    Books with Easy Origami

    • Easy Origami: over 30 simple projects by John Montroll
    • Origami Fun Kit for Beginners by John Montroll
    • My First Origami Kit by Joel Stern
    • Easy Origami: A Step-by-Step Guide for Kids by C Alexander & M Meinking
    • Fun With Easy Origami (Dover Origami Papercraft)
    • Origami: A Step-by-Step Introduction to the Art of Paper Folding by T Cook & S Henry
    • Easy Origami For Kids Book Traditional Japanese Folding Papers Overs 20 Projects by J Wish
    • Easy Origami for Kids: Over 40 Simple Origami Projects by O Brooks


    Easy Origami Books


    Please Help

    Please help by reporting broken links so that we can fix them. One easy message from you can save us hours and hours of clicking. Thanks!


    More Origami Diagrams and Instructions…

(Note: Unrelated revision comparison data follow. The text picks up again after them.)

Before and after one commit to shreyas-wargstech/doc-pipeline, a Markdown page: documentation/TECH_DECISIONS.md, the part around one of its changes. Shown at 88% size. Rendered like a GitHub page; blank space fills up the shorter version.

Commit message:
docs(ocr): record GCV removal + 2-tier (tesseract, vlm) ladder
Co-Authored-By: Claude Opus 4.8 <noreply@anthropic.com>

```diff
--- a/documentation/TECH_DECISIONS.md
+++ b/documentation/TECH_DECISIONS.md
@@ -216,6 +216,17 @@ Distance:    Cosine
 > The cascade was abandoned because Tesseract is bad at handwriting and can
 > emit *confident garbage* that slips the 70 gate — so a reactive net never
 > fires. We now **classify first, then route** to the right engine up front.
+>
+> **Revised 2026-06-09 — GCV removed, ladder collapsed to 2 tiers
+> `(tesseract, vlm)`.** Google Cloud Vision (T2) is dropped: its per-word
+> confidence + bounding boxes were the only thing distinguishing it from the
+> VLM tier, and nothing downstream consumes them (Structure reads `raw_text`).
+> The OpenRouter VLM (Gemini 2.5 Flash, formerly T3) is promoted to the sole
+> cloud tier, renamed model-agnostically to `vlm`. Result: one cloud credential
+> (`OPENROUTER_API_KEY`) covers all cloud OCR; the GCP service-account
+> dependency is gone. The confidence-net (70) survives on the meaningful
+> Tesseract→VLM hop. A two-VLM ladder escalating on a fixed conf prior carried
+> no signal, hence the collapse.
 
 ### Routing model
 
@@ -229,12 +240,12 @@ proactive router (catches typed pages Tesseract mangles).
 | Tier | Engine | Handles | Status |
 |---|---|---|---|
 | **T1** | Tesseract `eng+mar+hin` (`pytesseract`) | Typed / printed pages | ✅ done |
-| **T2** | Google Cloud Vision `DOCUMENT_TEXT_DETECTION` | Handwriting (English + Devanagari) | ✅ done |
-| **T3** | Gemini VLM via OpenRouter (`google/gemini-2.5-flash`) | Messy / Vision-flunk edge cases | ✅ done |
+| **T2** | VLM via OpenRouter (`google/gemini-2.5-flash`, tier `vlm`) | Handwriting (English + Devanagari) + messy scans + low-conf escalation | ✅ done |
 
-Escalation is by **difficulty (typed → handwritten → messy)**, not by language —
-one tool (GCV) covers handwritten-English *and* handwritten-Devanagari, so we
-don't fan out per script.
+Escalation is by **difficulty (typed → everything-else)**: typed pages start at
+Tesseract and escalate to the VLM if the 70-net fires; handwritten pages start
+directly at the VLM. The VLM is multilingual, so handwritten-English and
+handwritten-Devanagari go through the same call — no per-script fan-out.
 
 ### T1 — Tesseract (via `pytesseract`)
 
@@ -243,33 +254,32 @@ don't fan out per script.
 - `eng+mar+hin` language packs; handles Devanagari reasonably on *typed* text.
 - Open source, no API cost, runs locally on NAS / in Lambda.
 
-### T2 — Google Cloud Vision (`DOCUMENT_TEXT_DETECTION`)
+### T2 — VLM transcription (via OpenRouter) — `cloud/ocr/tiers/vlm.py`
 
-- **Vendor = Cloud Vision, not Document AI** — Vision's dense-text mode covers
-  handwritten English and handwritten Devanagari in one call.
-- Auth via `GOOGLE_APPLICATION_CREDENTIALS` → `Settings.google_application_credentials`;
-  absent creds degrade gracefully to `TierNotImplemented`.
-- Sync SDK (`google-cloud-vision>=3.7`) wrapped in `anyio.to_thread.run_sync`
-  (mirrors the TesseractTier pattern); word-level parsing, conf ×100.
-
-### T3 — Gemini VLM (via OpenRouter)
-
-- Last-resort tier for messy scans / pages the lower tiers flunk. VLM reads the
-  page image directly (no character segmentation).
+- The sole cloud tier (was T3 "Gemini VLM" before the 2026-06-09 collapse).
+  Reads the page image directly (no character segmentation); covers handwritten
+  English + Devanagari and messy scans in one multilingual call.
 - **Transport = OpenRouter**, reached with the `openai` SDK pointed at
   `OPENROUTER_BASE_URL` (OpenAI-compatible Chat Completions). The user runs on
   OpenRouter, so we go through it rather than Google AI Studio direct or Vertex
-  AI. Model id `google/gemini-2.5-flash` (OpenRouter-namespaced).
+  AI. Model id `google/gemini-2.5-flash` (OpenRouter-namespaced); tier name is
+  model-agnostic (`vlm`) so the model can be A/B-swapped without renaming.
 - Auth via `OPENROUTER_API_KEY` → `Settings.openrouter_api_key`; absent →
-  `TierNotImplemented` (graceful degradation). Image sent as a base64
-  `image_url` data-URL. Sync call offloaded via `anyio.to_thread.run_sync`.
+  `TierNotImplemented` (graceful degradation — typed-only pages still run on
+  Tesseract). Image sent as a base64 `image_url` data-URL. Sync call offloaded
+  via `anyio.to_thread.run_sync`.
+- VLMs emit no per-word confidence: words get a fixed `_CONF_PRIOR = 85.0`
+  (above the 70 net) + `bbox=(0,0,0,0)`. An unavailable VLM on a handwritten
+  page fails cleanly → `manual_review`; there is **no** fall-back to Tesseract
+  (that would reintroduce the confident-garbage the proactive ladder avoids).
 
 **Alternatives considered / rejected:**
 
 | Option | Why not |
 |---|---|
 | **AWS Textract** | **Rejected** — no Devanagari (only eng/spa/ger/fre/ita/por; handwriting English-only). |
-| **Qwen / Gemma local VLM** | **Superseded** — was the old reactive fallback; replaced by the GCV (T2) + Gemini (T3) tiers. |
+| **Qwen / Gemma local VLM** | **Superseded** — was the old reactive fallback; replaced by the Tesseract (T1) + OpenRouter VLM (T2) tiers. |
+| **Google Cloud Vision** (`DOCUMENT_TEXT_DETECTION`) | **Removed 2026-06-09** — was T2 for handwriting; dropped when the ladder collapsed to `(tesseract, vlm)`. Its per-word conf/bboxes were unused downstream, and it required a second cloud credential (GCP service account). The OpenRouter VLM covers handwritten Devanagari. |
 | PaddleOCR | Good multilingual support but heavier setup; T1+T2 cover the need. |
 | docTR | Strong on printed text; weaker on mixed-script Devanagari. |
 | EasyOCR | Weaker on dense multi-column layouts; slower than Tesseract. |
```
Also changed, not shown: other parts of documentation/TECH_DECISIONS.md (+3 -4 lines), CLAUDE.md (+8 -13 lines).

  • These free origami instructions are made available to you by the paper folding community at large. If you have a diagram you would like to share, or if your diagram is listed here and you wish to have it removed, please Contact Us. Diagrams are intended for personal use. Copyright of the models lie with the origami creators and designers. Please contact the designer and/or creator directly for non-private usage of a model and/or artwork.